WORK ITEM: From the records beneath, determine how many lines contain "DocumentazioneInterna" and report only that figure.

Revision tracking records:

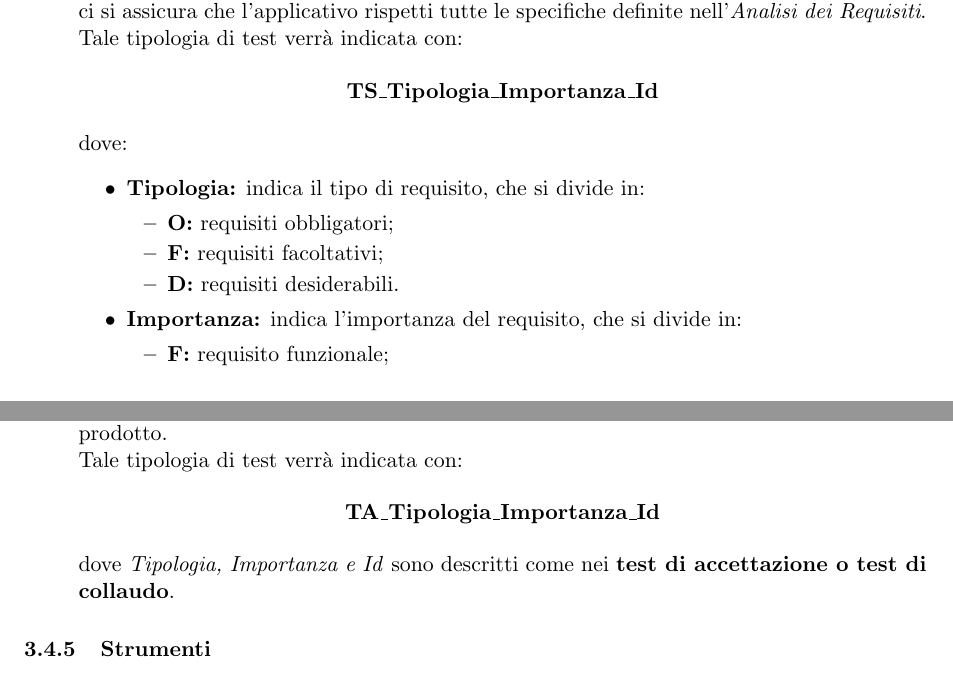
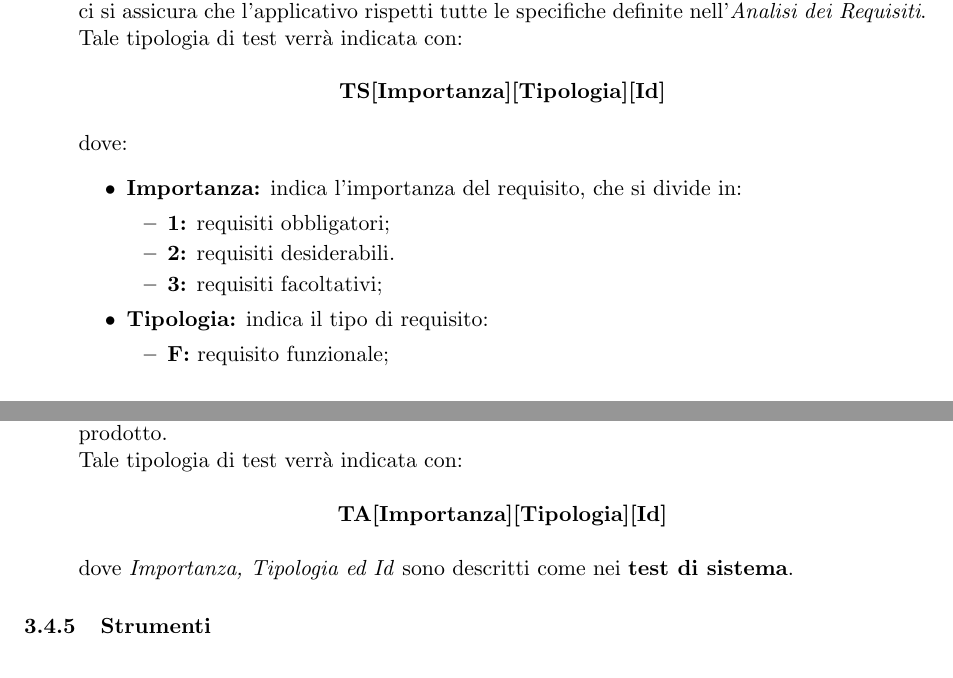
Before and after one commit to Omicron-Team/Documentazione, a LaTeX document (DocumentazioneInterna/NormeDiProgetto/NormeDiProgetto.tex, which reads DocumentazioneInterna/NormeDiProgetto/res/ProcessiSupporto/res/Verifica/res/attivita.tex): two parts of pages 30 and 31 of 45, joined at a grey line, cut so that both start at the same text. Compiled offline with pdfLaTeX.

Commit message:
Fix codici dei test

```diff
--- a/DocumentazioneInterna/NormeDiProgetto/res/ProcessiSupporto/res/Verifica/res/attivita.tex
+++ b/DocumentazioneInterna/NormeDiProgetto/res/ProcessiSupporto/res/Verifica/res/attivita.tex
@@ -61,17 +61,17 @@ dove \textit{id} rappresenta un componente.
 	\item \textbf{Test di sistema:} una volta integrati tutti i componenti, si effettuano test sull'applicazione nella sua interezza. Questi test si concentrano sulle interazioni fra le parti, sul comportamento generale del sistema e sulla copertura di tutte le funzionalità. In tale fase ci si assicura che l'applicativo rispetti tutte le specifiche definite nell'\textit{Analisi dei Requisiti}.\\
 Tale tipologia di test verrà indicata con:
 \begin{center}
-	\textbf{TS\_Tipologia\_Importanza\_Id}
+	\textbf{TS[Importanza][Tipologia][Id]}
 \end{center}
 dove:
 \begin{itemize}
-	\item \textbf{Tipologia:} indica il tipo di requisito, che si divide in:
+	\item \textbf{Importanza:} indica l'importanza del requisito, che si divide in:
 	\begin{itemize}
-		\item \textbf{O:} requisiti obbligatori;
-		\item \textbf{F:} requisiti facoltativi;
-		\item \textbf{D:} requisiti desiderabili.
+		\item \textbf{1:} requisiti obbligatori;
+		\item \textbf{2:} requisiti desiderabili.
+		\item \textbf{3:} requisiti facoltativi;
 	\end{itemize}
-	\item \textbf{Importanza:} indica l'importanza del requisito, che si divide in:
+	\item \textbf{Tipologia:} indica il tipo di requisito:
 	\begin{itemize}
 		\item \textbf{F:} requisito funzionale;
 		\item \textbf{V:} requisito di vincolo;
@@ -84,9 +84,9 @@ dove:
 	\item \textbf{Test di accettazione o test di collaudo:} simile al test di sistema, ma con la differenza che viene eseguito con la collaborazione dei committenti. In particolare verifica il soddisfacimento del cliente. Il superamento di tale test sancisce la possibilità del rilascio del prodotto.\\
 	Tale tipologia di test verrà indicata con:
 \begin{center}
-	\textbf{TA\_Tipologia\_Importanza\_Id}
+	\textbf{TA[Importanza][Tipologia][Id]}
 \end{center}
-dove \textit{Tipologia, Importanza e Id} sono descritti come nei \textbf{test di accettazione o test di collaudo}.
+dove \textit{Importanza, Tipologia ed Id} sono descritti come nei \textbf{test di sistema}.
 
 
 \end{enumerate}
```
---
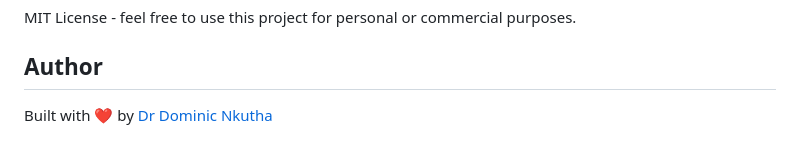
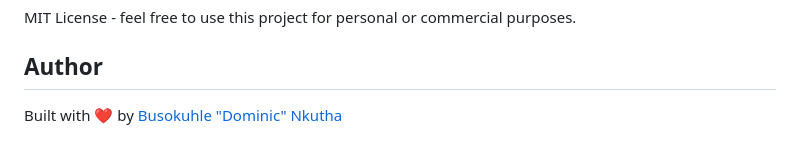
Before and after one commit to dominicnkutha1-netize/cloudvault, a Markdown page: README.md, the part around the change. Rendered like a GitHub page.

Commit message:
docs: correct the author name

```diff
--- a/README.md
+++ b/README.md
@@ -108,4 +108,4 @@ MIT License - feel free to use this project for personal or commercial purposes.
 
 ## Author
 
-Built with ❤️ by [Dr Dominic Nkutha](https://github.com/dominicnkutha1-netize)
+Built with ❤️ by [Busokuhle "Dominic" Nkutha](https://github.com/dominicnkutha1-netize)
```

ANSWER FOR THE TASK: 3